(Input data)
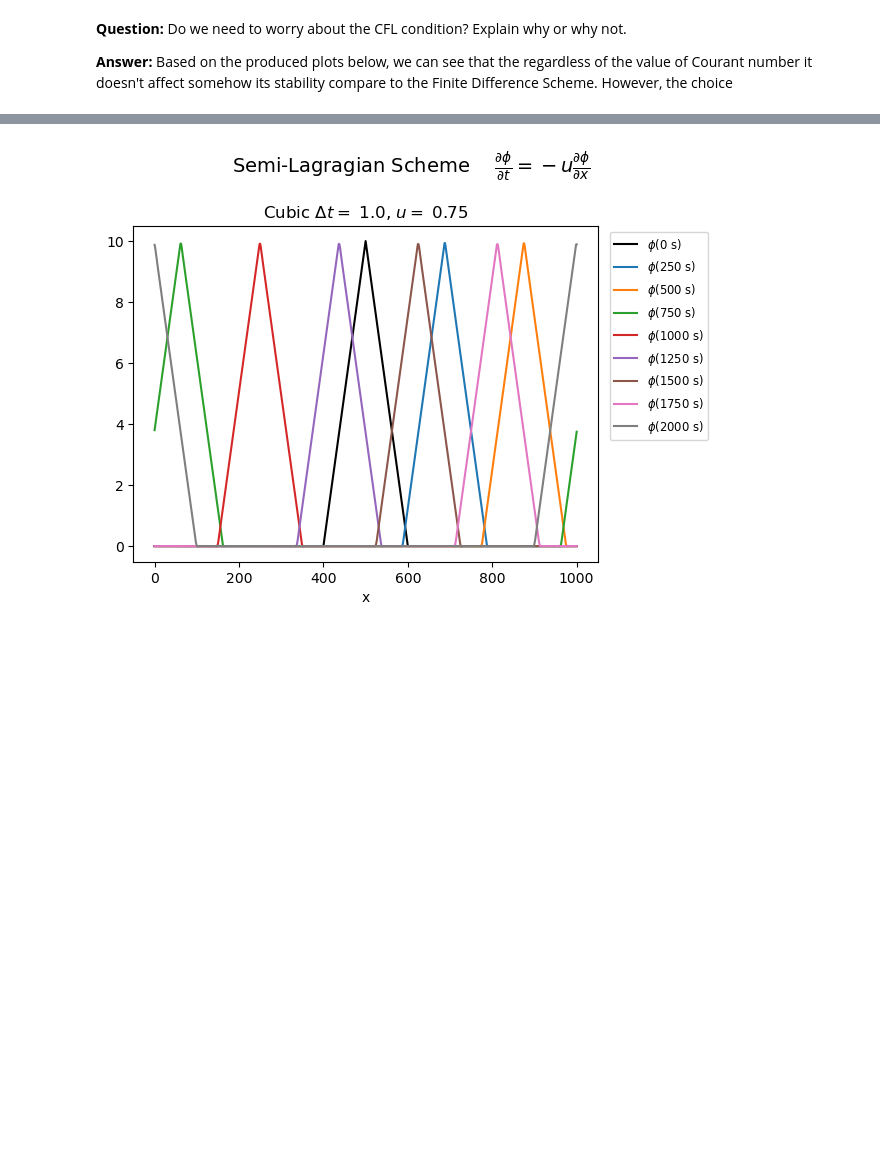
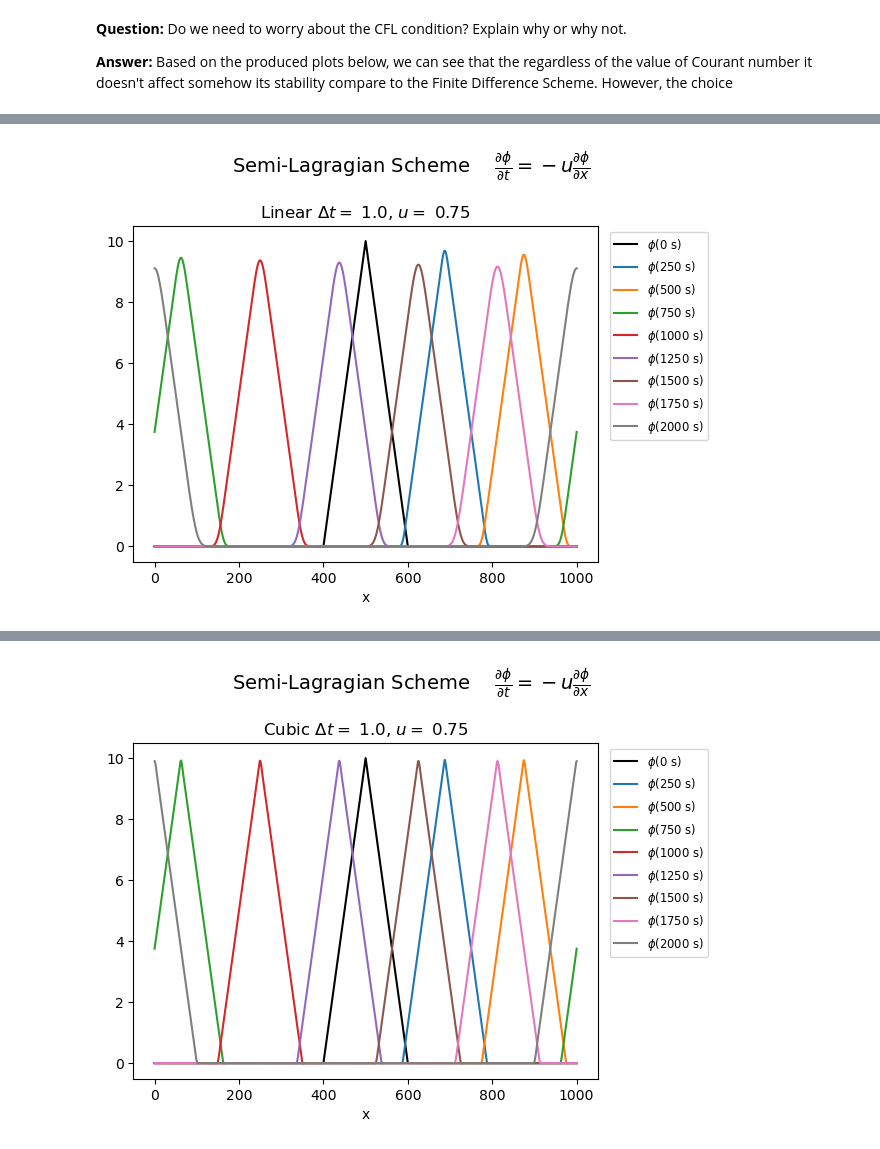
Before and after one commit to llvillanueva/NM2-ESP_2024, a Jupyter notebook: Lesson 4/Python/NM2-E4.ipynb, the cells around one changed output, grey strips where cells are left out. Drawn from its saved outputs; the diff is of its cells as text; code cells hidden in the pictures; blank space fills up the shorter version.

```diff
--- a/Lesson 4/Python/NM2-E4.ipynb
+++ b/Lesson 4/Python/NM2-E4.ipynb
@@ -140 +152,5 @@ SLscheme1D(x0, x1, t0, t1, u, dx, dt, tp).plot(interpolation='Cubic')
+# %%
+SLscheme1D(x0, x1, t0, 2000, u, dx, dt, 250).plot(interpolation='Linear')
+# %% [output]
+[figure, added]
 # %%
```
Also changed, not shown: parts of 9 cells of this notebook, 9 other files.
(End Input data)
What to produce:
When a line in the records above holds "cells", that line is to be reported.

Result of the task:
Before and after one commit to llvillanueva/NM2-ESP_2024, a Jupyter notebook: Lesson 4/Python/NM2-E4.ipynb, the cells around one changed output, grey strips where cells are left out. Drawn from its saved outputs; the diff is of its cells as text; code cells hidden in the pictures; blank space fills up the shorter version.
Also changed, not shown: parts of 9 cells of this notebook, 9 other files.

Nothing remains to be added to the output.